• Required work
Among the records below, find each line bearing the word "Prob" and copy it.

• Records to use
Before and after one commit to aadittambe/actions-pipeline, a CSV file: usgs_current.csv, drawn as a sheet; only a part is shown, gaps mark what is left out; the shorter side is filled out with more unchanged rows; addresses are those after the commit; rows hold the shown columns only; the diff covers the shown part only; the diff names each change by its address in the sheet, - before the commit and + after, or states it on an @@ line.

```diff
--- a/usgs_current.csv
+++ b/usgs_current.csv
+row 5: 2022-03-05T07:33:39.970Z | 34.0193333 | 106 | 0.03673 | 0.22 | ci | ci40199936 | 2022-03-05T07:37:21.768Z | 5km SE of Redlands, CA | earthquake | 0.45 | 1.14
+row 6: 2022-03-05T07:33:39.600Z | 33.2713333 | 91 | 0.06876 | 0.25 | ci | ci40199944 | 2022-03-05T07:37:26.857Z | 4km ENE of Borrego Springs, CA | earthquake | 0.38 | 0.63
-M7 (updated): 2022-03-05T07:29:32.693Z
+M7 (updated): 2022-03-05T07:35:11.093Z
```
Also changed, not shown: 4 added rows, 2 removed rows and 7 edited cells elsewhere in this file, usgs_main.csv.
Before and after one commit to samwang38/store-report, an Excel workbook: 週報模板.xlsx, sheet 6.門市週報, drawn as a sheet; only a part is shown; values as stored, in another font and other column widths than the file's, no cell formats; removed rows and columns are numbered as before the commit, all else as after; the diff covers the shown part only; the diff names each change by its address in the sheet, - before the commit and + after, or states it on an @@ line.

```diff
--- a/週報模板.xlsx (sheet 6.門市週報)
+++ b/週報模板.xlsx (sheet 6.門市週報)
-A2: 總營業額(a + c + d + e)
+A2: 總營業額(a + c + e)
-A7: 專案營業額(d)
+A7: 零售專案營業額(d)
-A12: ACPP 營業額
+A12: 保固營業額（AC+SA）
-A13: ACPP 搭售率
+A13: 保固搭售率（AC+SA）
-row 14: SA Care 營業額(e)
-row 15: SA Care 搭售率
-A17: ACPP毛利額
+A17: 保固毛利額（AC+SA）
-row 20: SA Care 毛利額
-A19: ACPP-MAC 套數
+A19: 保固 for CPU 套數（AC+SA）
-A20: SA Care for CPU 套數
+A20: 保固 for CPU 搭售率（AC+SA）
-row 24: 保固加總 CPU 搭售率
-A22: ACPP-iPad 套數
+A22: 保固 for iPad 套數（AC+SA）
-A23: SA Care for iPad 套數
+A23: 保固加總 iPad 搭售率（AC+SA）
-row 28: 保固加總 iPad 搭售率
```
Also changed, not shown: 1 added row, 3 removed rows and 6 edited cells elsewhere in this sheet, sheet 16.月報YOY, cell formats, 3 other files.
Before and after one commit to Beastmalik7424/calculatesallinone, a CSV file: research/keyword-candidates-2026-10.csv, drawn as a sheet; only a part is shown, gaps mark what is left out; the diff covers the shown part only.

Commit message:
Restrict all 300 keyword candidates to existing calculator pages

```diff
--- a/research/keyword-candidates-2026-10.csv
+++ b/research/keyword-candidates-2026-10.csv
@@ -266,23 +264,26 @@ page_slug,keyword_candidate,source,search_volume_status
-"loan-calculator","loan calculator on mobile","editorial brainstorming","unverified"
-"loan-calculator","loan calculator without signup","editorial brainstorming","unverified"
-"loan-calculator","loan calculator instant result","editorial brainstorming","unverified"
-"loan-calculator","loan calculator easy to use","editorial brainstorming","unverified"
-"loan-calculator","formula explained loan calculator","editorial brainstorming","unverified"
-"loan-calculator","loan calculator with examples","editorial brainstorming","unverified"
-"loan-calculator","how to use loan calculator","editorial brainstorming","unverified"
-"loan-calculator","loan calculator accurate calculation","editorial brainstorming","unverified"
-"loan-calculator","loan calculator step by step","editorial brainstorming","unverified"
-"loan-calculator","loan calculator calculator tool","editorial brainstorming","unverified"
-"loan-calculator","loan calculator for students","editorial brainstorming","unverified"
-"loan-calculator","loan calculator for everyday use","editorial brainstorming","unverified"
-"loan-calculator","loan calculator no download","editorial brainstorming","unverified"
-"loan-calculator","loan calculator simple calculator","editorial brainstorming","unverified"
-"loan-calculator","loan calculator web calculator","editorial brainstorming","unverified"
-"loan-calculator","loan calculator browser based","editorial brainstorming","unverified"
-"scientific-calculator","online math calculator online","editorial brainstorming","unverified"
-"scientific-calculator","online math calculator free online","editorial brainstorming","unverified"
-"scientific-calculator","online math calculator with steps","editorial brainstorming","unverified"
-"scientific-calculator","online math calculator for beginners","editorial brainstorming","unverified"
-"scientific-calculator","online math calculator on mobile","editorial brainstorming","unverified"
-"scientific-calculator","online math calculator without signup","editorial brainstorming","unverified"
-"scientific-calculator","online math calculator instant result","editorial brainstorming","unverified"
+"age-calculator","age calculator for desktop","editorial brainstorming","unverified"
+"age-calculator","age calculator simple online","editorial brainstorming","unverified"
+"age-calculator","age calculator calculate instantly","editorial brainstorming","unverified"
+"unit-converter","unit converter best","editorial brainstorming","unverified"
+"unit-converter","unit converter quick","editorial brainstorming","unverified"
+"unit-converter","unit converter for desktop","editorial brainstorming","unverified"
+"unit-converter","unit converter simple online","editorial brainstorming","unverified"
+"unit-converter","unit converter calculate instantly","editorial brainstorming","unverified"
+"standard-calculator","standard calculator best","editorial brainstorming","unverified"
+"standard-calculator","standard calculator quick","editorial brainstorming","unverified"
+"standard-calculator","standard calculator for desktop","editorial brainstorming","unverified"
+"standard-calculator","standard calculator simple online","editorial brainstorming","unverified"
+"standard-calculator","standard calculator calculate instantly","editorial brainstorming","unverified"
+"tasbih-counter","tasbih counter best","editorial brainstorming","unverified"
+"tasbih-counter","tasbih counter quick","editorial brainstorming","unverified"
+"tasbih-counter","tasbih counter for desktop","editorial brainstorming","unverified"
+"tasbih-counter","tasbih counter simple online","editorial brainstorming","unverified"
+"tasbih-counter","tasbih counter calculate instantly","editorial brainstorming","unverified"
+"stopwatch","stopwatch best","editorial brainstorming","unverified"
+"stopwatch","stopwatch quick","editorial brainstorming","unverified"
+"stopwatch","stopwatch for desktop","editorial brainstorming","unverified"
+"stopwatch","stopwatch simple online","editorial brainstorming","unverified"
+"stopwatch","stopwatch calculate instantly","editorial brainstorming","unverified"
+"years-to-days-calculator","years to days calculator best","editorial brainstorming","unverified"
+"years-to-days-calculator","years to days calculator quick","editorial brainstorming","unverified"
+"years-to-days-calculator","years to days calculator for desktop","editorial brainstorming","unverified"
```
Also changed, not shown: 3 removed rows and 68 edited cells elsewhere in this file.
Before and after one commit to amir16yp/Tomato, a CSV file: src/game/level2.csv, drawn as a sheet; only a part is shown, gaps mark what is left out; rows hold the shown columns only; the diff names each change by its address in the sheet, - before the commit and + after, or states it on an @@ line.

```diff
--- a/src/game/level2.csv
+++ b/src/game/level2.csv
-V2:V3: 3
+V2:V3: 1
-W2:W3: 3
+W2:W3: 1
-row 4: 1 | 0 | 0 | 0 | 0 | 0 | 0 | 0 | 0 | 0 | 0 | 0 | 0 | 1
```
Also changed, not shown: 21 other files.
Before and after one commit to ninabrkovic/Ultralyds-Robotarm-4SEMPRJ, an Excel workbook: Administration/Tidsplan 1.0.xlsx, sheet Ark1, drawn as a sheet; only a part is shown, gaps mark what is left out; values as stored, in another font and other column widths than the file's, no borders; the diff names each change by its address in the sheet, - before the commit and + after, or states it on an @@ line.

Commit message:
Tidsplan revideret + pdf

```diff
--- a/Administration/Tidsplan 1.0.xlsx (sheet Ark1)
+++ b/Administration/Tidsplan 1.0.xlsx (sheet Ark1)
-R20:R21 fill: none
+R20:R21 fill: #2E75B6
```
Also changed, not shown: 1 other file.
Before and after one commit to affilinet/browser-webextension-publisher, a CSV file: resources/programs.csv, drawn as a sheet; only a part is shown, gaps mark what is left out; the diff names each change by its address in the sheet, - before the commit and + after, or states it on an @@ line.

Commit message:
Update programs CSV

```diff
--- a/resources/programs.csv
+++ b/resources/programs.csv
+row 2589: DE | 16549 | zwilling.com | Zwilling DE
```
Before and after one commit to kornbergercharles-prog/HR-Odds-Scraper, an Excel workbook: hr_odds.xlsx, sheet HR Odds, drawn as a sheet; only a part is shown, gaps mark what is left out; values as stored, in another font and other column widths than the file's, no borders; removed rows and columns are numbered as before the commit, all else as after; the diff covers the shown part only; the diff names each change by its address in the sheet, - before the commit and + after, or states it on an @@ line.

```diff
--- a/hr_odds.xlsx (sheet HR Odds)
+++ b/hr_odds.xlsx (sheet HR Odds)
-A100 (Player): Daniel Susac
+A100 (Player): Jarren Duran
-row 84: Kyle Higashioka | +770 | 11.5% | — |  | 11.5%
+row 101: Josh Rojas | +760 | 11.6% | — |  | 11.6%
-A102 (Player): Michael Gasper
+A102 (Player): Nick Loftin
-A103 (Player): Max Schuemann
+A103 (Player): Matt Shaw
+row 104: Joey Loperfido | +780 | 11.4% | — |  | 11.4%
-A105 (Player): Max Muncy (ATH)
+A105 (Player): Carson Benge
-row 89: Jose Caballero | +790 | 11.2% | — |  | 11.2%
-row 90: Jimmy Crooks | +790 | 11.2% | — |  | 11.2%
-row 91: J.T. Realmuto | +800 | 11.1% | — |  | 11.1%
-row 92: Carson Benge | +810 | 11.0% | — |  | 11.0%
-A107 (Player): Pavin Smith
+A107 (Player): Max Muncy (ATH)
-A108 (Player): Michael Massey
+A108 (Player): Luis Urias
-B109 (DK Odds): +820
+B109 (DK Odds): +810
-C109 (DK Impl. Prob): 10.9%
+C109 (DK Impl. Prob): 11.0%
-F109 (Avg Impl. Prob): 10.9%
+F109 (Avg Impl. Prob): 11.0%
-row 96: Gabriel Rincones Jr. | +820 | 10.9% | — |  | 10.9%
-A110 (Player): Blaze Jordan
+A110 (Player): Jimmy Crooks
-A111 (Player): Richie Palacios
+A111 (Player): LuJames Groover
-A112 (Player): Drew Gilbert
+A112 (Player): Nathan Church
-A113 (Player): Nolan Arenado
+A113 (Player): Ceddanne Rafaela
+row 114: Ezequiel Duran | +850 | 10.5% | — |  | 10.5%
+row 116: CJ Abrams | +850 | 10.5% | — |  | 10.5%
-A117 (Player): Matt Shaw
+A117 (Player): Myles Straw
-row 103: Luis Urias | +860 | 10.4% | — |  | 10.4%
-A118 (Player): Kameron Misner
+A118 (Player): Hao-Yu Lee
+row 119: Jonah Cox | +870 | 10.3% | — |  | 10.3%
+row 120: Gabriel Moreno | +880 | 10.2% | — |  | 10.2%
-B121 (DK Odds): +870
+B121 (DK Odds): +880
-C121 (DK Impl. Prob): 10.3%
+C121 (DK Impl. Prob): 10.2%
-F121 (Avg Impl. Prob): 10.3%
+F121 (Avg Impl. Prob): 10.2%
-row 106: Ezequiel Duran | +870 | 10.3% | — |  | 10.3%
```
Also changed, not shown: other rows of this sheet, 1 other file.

• Output of the exercise
-C109 (DK Impl. Prob): 10.9%
+C109 (DK Impl. Prob): 11.0%
-F109 (Avg Impl. Prob): 10.9%
+F109 (Avg Impl. Prob): 11.0%
-C121 (DK Impl. Prob): 10.3%
+C121 (DK Impl. Prob): 10.2%
-F121 (Avg Impl. Prob): 10.3%
+F121 (Avg Impl. Prob): 10.2%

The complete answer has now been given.